By Jon Franklin, Chief Economist at PBE

One of the messages we try to emphasise to the charities we work with is that measuring impact should be seen as a journey, rather than a destination. All too often we see charities who want to do a one-off, quick economic evaluation “to help with funding”, but we believe this misses the true value of embedding a measurement approach at the heart of how an organisation makes decisions. 

A great example of this in practice is Artis, a charity that uses the performing arts in primary schools to bring the curriculum to life in a way that helps children to flourish. After applying for support, Artis took part in our Workshop Plus process, which combines a half-day workshop on the basics of economic evaluation with one-to-one support from one of our economists to help embed the learning within the organisation. The upshot was that the team at Artis identified a new measure that they could use, with a random sample of the children they work with, to gauge improvements in socio-emotional outcomes in a way that could support future economic evaluation. 

After gathering data across the 2020/21 academic year, Artis approached PBE to analyse the data and assess the potential economic impact of their work. As our report describes, although the evidence was far from perfect, the early results were promising: 

  • The children who demonstrated elevated levels of initial difficulties saw a clear improvement in their socio-emotional outcomes between the beginning and end of the Artis programme, even after accounting for possible natural recovery over time.
  • If these improvements in outcomes do not fade out over time, then we estimated the long-term economic benefit per child with elevated needs is around £8,700, from improvements in truancy, exclusion, crime, smoking, adult mental health and earnings, over their lifetime. 
  • This is the equivalent of lifetime benefits of up to £2,300 for the average child in the Artis programme. 
  • This suggested that for every £1 invested in Artis’s programme, there could be as much as a £32 return in long-term economic benefits. 

However, what has been most impressive is that Artis has not stopped there. Following the early promising results, the charity expanded their data collection to cover a larger sample of students in 2021/22. The results have confirmed many of the findings from the first year, but the increased volume of data helps to strengthen our confidence in the findings. In fact, the scale of improvement could be even bigger than our estimations in the original report, with improvements in scores in 2021/22 nearly twice as big. This could be because the 2020/21 programme delivery was affected by the pandemic and lockdowns. We will have to wait and see how the 2022/23 data looks to see if that higher level of improvement is retained for this year too. 

The latest evidence also starts to address other weaknesses in the original report. In particular, we did not have hard quantitative evidence on how long the effects of the support last. Do they fade out quickly? Or do they provide long-lasting benefits? In 2021/22, Artis captured new information about the number of years that children had participated in the programme previously. Those children that had received support from Artis in previous years have a significantly lower starting level of difficulties than those that have not.

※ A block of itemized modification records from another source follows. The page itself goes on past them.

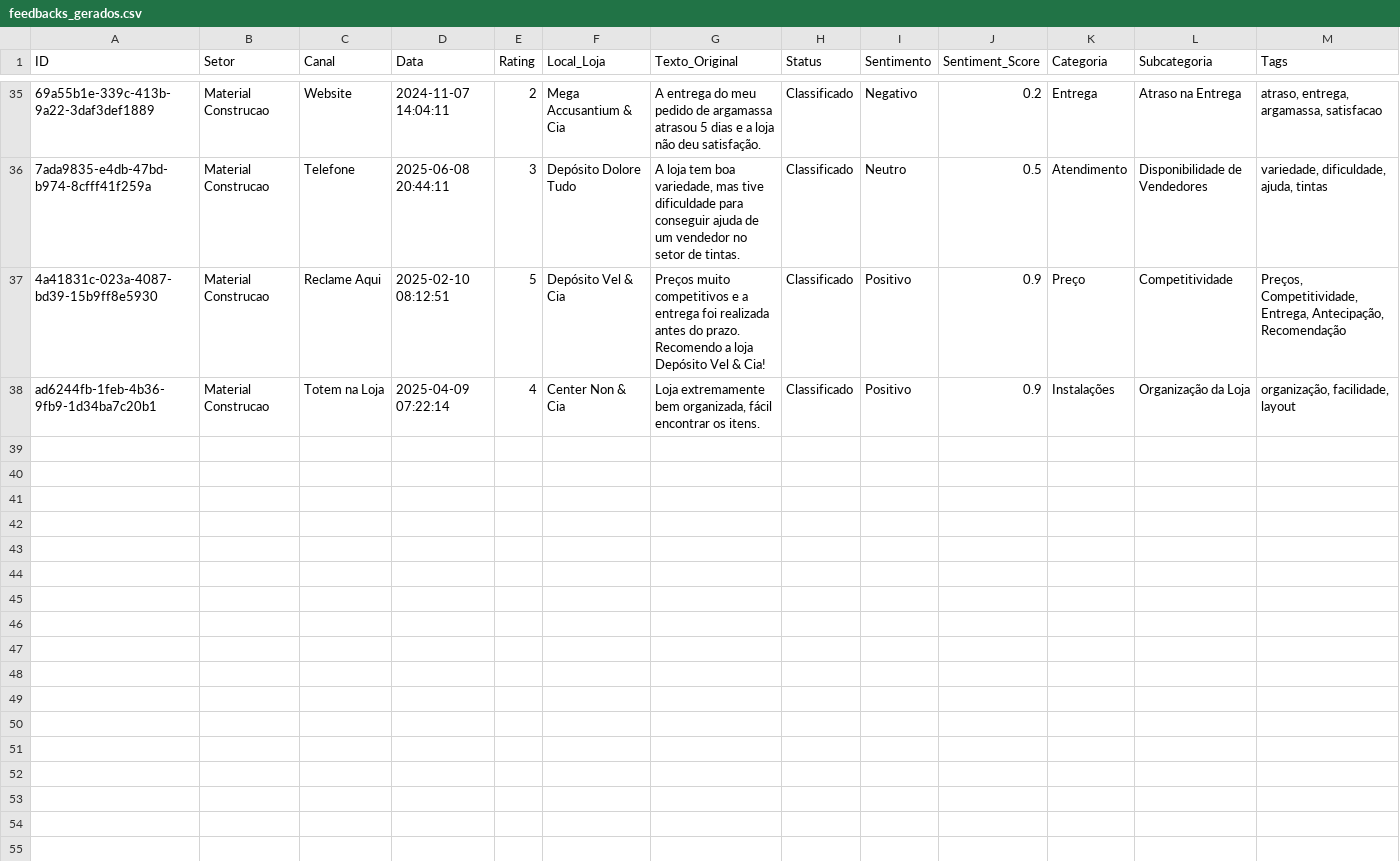
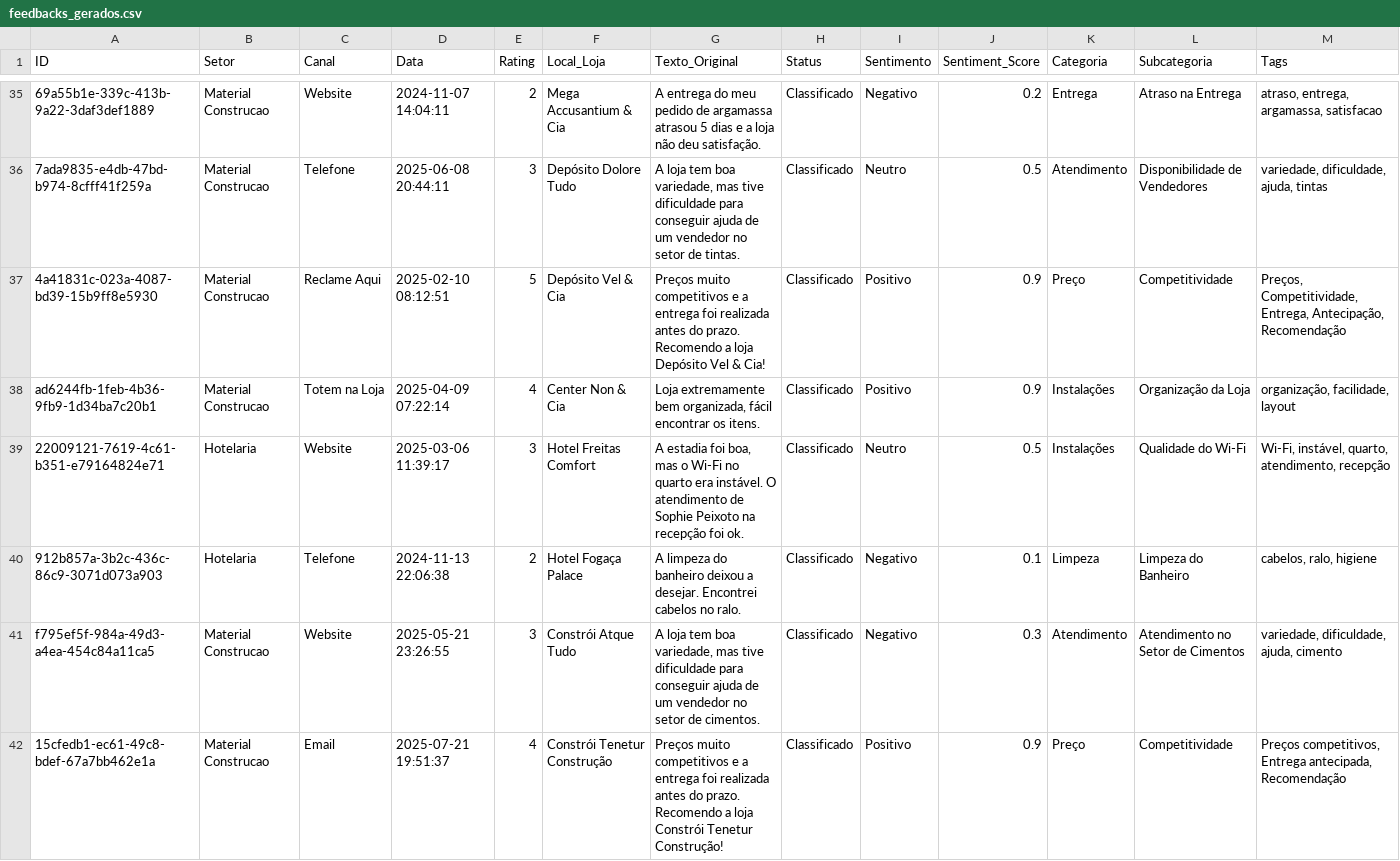
Before and after one commit to vicvalicelle/Case-T-cnico, a CSV file: data/feedbacks_gerados.csv, drawn as a sheet; only a part is shown, gaps mark what is left out; rows hold the shown columns only; the diff names each change by its address in the sheet, - before the commit and + after, or states it on an @@ line.

```diff
--- a/data/feedbacks_gerados.csv
+++ b/data/feedbacks_gerados.csv
+row 39: 22009121-7619-4c61-b351-e79164824e71 | Hotelaria | Website | 2025-03-06 11:39:17 | 3 | Hotel Freitas Comfort | A estadia foi boa, mas o Wi-Fi no quarto era instável. O atendimento de Sophie Peixoto na recepção foi ok. | Classificado | Neutro | 0.5 | Instalações | Qualidade do Wi-Fi | Wi-Fi, instável, quarto, atendimento, recepção
+row 40: 912b857a-3b2c-436c-86c9-3071d073a903 | Hotelaria | Telefone | 2024-11-13 22:06:38 | 2 | Hotel Fogaça Palace | A limpeza do banheiro deixou a desejar. Encontrei cabelos no ralo. | Classificado | Negativo | 0.1 | Limpeza | Limpeza do Banheiro | cabelos, ralo, higiene
+row 41: f795ef5f-984a-49d3-a4ea-454c84a11ca5 | Material Construcao | Website | 2025-05-21 23:26:55 | 3 | Constrói Atque Tudo | A loja tem boa variedade, mas tive dificuldade para conseguir ajuda de um vendedor no setor de cimentos. | Classificado | Negativo | 0.3 | Atendimento | Atendimento no Setor de Cimentos | variedade, dificuldade, ajuda, cimento
+row 42: 15cfedb1-ec61-49c8-bdef-67a7bb462e1a | Material Construcao | Email | 2025-07-21 19:51:37 | 4 | Constrói Tenetur Construção | Preços muito competitivos e a entrega foi realizada antes do prazo. Recomendo a loja Constrói Tenetur Construção! | Classificado | Positivo | 0.9 | Preço | Competitividade | Preços competitivos, Entrega antecipada, Recomendação
```
Also changed, not shown: 6 other files.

This suggests that the effects of Artis’s work is (at least) persisting through the summer holiday and into the start of the following year. Furthermore, we have initial evidence that this effect is stronger for those that have had two or more years of Artis support, compared to those with just one year of previous Artis support. However, the differences are not big enough to be really confident of this as yet. If this initial evidence were proven to be correct then it would support the case that there is a build-up effect over time - with those receiving multiple years of support maintaining better outcomes than those that do not. 

But the real value of more data comes with the ability to analyse impacts in more detail - in a way that can really start to inform the design of services. Artis is now starting to look at how effects vary according to the characteristics of the students: do girls tend to see bigger improvements than boys? Are children from certain ethnicities more likely to make progress than others? In addition, they have also started to roll out the same outcome measures for different types of intervention and programme to start to understand the trade-offs between costs and benefits for shorter online courses, compared to their traditional face-to-face delivery, over a full school year.  

While the data alone does not provide all the answers for why there are differences in impact across groups or programmes - and what decisions Artis should ultimately make - it can provide a powerful new perspective and help to focus further exploration and investigation. Ultimately, if charities can work to embed the use of impact information within decision-making processes then it can play a critical role in driving up the efficiency and effectiveness of what they do over time.